How have you been preparing for CUPSI?

Kobe: There’s four of us on the team and there is a certain amount of spots to perform so we broke it up, deciding how many poems we would need to come forward. We wanted a variety of solo pieces as well as team pieces so we broke it all down figuring out how many team pieces we would need and how many solo. Then we brought ideas for those poems and Billie has been working with us to flesh them out, so we’ve just been writing so far and we’ll be moving into practicing performance.

Billie: There’s also been a lot of planning logistics, booking travel, booking accommodations fundraising. We’ve got a Kickstarter page so we’re trying to get as many funds as we can because the exchange rate isn’t kind and neither is the registration fee. Then we’re going to holding a showcase to help fundraise as well which is coming up on the 27th. It’s basically the logistics half where someone is doing social media, another is doing merch, somebody planning the showcase, so everyone has their responsibilities plus their stuff that they have to write. So it is delegating the work and making sure people are still writing in their own homes turning out a couple drafts. Once the writing is to a good point then we start practicing performance then we go to competition.

 

What are some the topics you like to cover in your spoken word?

Jill: I really like to talk about anything I feel vulnerable about so love, femininity, sex. I have a poem about banana bread and love. It’s just talking about stuff that affects me and makes me emotional.

Kobe: I like to write about things that I have trouble articulating or ideas that I can’t shake.
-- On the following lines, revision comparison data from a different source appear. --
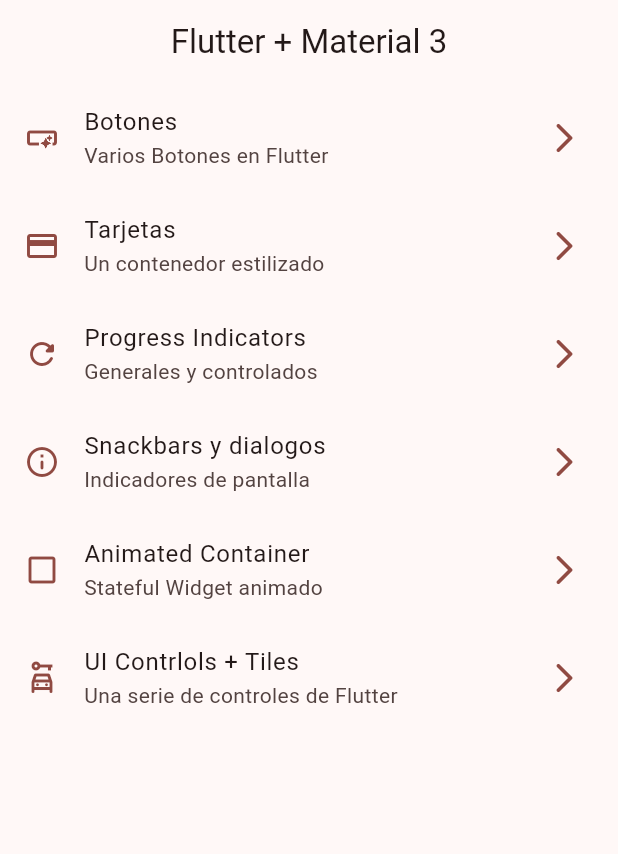
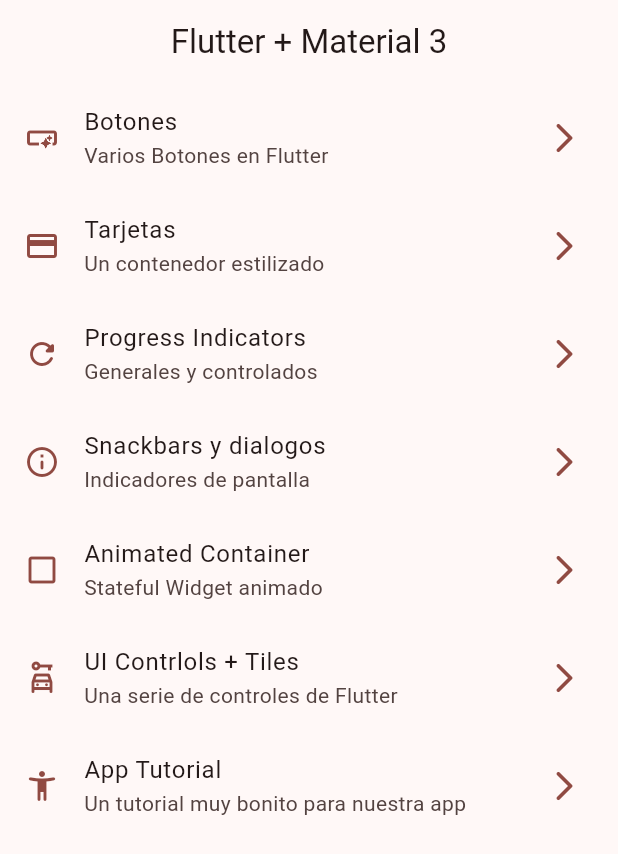
Before and after one commit to MatHeartGaming/flutter_widgets, a Flutter app: the screen it shows after launch, on a phone screen of 412 x 824 dp. Shown: the top 854 px of the screen. Run offline on Flutter 3.47's test engine with Material 2 defaults, Android fonts, the phone set to English and light mode, and no system bars; our stand-ins replace go_router.

```diff
--- a/lib/config/menu/menu_items.dart
+++ b/lib/config/menu/menu_items.dart
@@ -20,4 +20,5 @@ const appMenuItems = <MenuItem>[
   MenuItem(title: "Snackbars y dialogos", subtitle: "Indicadores de pantalla", link: "/snackbars", icon: Icons.info_outline_rounded),
   MenuItem(title: "Animated Container", subtitle: "Stateful Widget animado", link: "/animated", icon: Icons.check_box_outline_blank_outlined),
   MenuItem(title: "UI Contrlols + Tiles", subtitle: "Una serie de controles de Flutter", link: "/ui-controls", icon: Icons.car_rental_outlined),
+  MenuItem(title: "App Tutorial", subtitle: "Un tutorial muy bonito para nuestra app", link: "/tutorial", icon: Icons.accessibility_new_rounded),
 ];
--- a/lib/config/router/app_router.dart
+++ b/lib/config/router/app_router.dart
@@ -37,4 +37,9 @@ final appRouter = GoRouter(initialLocation: '/', routes: [
     path: '/ui-controls',
     builder: (context, state) => const UIControlScreen(),
   ),
+  GoRoute(
+    name: AppTutorialScreen.name,
+    path: '/tutorial',
+    builder: (context, state) => const AppTutorialScreen(),
+  ),
 ]);
--- a/pubspec.yaml
+++ b/pubspec.yaml
@@ -18,3 +18,6 @@ dev_dependencies:
 
 flutter:
   uses-material-design: true
+
+assets:
+  - assets/images
```
Also changed, not shown: assets/images/1.png (added), assets/images/2.png (added), assets/images/3.png (added), assets/images/jar-loading.gif (added).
It often ends up being about my family or cultural identity, those are the main two.

Billie: Most of my poems explore ideas that I have trouble talking about to other people. It’s when you are telling someone a story or complex issue, I’m telling you this right now but I’m giving you all the wrong ideas, often in my spoken word I’ll use extended metaphors to add nuance to those ideas and present them in such a way where people can understand them on multiple levels. I like writing about friends, family, cultural identity is a big one, indigeneity and storytelling.

 

What is your favourite part of spoken word?

Kobe: I like the control. It’s one thing to write poetry on the page or write a script but being able to write something and perform it and pretty much everything you control, except maybe the lighting, but it’s all you one hundred percent, I like that.

Jill: My favourite part of it is the community and no matter what the event is, a spoken word community is always really really supportive. I love what you have to say and you really feel like you can get up there and say anything that’s controversial, or a bit scary to say or makes you feel vulnerable and they’ll be really supportive.

Billie: My big thing is that a lot of the time I have trouble articulating what I want to say and slam allows me to take these complex thoughts and write them into a poem into a metaphor or something and I can say something exactly the way I want to say it. I’m saying it in front of crowd of people who are listening to me and hearing everything I’m saying and not interrupting me so I get that time and that space to say exactly what I want to say and how I want to say it and have fun with it. Performing is a big way I’ve maintained some sort of self confidence in the past while since it’s something I feel I’m good at and I can bring a different part of my personality on stage that I might not do in other situations.

 

This interview has been condensed and edited for clarification.